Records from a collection
-=-=-

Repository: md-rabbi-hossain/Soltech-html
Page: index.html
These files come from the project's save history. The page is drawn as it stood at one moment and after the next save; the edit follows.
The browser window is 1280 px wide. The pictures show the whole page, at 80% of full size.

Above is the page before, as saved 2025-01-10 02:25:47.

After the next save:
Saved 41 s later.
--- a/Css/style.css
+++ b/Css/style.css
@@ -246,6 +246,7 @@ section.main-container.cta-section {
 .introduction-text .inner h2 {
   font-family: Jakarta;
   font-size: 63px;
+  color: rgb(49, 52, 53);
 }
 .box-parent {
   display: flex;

-=-=-

- _EXERCISE DESCRIPTION_
The lines from the one holding "These files come" to the end of the entries are to be repeated exactly, with both ends included and nothing else.

- _EXERCISE OUTPUT_
These files come from the project's save history. The page is drawn as it stood at one moment and after the next save; the edit follows.
The browser window is 1280 px wide. The pictures show the whole page, at 80% of full size.

Above is the page before, as saved 2025-01-10 02:25:47.

After the next save:
Saved 41 s later.
--- a/Css/style.css
+++ b/Css/style.css
@@ -246,6 +246,7 @@ section.main-container.cta-section {
 .introduction-text .inner h2 {
   font-family: Jakarta;
   font-size: 63px;
+  color: rgb(49, 52, 53);
 }
 .box-parent {
   display: flex;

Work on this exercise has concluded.